Oceana analyzed data from the Global Commitment 2023 Progress Report, which was released earlier this week by the Ellen MacArthur Foundation. According to the Break Free From Plastic Brand Audit, the report revealed that the two most polluting brands have significantly increased their plastic usage by hundreds of millions of pounds on a year-over-year basis.
The Coca-Cola Company increased its use of plastic packaging by over 6%, equivalent to over 454 million pounds (206,000 metric tonnes), reaching a reported total of 3.43 million metric tonnes in 2022.
PepsiCo increased its use of plastic packaging by 4%, or over 220 million pounds (100,000 metric tonnes), to a reported total of 2.6 million metric tonnes in 2022.
This increase coincides with additional data in the Ellen MacArthur annual report, which shows that the companies have made only marginal progress towards meeting their pledges to increase the use of recycled content in their plastic packaging and reduce their reliance on virgin plastic packaging.
Both companies reported no progress in increasing the weight of plastic in reusable packaging.
Coca-Cola disclosed that this percentage was only 1.3% in both 2021 and 2022, while Pepsi, for the second consecutive year, did not provide any data for this metric.
The companies have pledged to increase the volume of beverages they sell in reusable packaging by approximately 10 percentage points by 2030.
Coca-Cola, in its latest sustainability report, announced that the percentage of its products sold in reusable containers was 14% in 2022.
This represents a decrease of two percentage points from the 16% share that was reported when the company made its commitment to raise the proportion of its products sold in reusable packaging to 25% by 2030.
Oceana estimates, based on the company’s total reported sales volume, that the reported two-percentage-point decline in market share could indicate that Coca-Cola actually produced an additional 5.8 billion 500ml (16.9 US fl) units. We have reduced our use of single-use plastic bottles and cups over the last two years and have switched to reusable packaging.
Policy to help kerb single-use plastic pollution

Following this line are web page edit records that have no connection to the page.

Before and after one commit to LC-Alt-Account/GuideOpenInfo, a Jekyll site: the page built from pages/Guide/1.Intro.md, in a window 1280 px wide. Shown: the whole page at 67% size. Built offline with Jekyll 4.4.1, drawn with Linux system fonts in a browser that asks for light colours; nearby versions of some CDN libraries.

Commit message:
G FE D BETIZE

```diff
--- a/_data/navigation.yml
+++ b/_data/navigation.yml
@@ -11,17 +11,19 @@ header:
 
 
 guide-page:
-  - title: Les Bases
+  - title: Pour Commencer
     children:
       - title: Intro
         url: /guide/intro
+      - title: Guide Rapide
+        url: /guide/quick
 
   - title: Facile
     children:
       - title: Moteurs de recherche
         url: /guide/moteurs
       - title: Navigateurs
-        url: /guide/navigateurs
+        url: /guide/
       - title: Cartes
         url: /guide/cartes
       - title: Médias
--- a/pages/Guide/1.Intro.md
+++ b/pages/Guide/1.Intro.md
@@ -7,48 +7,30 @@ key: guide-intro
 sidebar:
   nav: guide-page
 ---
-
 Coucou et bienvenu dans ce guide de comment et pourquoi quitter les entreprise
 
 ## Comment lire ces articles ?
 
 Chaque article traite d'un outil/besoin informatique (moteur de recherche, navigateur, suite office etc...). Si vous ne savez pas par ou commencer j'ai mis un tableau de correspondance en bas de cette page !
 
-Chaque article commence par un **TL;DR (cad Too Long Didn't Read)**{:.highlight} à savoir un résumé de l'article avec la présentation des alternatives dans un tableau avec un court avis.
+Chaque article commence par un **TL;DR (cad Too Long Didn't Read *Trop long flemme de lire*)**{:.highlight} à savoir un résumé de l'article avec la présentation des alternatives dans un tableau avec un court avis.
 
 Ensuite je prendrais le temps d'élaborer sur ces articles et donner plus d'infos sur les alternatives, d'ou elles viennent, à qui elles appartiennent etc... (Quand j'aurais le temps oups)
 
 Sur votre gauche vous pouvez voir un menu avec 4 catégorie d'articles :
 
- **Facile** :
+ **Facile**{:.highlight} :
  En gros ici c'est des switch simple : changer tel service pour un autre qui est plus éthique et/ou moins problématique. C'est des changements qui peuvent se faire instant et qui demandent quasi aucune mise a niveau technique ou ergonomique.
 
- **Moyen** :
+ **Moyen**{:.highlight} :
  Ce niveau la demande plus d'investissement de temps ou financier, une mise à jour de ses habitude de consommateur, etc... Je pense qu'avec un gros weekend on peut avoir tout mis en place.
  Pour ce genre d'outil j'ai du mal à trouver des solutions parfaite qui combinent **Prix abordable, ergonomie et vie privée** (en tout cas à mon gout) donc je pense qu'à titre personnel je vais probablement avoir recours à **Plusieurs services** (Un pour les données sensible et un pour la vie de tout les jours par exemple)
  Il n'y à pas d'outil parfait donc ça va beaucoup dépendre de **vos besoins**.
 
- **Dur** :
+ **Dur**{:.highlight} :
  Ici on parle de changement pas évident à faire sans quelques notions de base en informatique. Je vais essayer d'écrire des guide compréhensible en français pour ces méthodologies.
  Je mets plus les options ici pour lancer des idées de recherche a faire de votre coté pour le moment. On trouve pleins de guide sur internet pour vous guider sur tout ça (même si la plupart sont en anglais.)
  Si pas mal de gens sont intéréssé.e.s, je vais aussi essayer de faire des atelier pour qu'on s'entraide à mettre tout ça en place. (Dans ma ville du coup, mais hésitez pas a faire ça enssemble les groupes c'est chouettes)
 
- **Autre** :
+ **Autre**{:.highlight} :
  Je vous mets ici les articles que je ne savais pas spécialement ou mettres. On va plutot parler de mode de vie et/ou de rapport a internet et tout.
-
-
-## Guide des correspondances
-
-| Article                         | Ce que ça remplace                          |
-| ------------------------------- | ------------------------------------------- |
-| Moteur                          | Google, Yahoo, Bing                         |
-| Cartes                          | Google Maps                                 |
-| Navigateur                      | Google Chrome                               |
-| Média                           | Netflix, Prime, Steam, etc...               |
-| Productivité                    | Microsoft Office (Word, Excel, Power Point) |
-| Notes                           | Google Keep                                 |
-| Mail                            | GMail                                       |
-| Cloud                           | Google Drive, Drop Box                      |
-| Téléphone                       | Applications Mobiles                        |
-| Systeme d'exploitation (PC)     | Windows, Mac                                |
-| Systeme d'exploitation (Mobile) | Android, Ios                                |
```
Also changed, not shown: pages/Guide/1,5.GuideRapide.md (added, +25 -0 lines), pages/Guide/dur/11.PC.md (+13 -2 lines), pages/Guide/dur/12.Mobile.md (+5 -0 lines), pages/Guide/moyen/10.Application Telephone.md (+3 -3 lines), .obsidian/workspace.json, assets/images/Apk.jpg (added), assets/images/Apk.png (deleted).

Meanwhile, Oceana Canada has released a new federal policy roadmap, ‘Breaking the Plastic Cycle’, with an aim to reduce one-third of Canada’s single-use plastic pollution.

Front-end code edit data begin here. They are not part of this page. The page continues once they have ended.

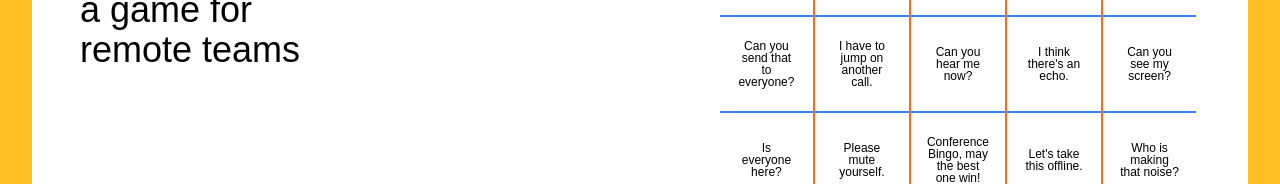
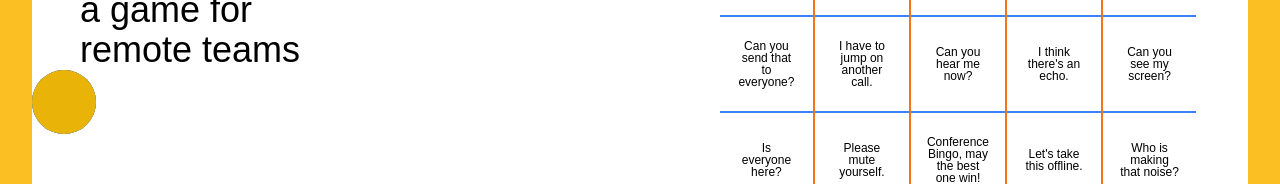
Before and after one commit to christiangoran/bingo-app-react, a React (Vite) app: page / in a window 1280 px wide. Shown: the part 162-346 px from the top of the page. Built offline with nearby package versions, Linux system fonts and the light colour scheme; no server answers.

Commit message:
Create MovableCircles component using GSAP to create draggable elements

```diff
--- a/package.json
+++ b/package.json
@@ -10,6 +10,7 @@
     "preview": "vite preview"
   },
   "dependencies": {
+    "@gsap/react": "^2.1.1",
     "express": "^4.19.2",
     "gsap": "^3.12.5",
     "react": "^18.2.0",
--- a/src/App.jsx
+++ b/src/App.jsx
@@ -2,6 +2,7 @@ import { useEffect, useState } from "react";
 import io from "socket.io-client";
 import "./index.css";
 import "./App.css";
+import MovableCircles from "./components/MovableCircles";
 
 const socket = io("http://localhost:3001");
 
@@ -128,6 +129,7 @@ function App() {
             <h1 className="text-7xl text-left">Bingo</h1>
             <p className="text-4xl text-left">a game for remote teams</p>
           </div>
+          <MovableCircles />
         </div>
         {/* Bingo table and player list section */}
         <div className="flex flex-col justify-center pr-12">
--- /dev/null
+++ b/src/components/MovableCircles.jsx
@@ -0,0 +1,42 @@
+import { useEffect, useRef } from "react";
+import { gsap } from "gsap";
+import { Draggable } from "gsap/Draggable";
+gsap.registerPlugin(Draggable);
+
+const MovableCircles = () => {
+  const circleRefs = useRef([]);
+
+  useEffect(() => {
+    Draggable.create(circleRefs.current, {
+      type: "x,y",
+      bounds: window,
+    });
+  }, []);
+
+  return (
+    <div>
+      <div
+        id="circle-1"
+        ref={(el) => (circleRefs.current[0] = el)}
+        className="w-16 h-16 rounded-full bg-red-500 absolute"
+      />
+      <div
+        id="circle-2"
+        ref={(el) => (circleRefs.current[1] = el)}
+        className="w-16 h-16 rounded-full bg-green-500 absolute"
+      />
+      <div
+        id="circle-3"
+        ref={(el) => (circleRefs.current[2] = el)}
+        className="w-16 h-16 rounded-full bg-blue-500 absolute"
+      />
+      <div
+        id="circle-4"
+        ref={(el) => (circleRefs.current[3] = el)}
+        className="w-16 h-16 rounded-full bg-yellow-500 absolute"
+      />
+    </div>
+  );
+};
+
+export default MovableCircles;
```
Also changed, not shown: 1 other file (tests, documents, lock files or other folders).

The organization claims that Canada can kerb 720,000 tonnes (t) of single-use plastic annually if its government follows Oceana’s advice.
The findings from Oceana’s new report, which focuses on single-use plastic packaging, suggest that despite the increasing population and associated demand, the country can significantly reduce its plastic waste generation by utilizing certain existing national policy tools.
Oceana claims that if its proposed action plan is implemented, it could significantly help the country in limiting its single-use plastic waste by 2026.
As per the guidance of the roadmap, Canada should impose bans on unnecessary and hard-to-recycle items and implement pollution prevention plans for some of its key sectors.
Oceana has identified seven sectors that are major contributors to single-use plastic waste. These sectors include grocery stores, e-commerce, dine-out food services, dine-in food services, beverage bottle producers, polyvinyl chloride or polystyrene producers, and the pallet wrap industry.
Collectively, these sectors generate 41% of the plastic packaging waste in Canada, and the roadmap has specific recommendations for each of these areas.
Grocery stores, for example, generate over 382,430 tonnes of single-use plastics annually. They should be mandated to remove non-recyclable packaging and reintroduce refill systems in order to achieve a 45% reduction in plastic packaging waste by 2040.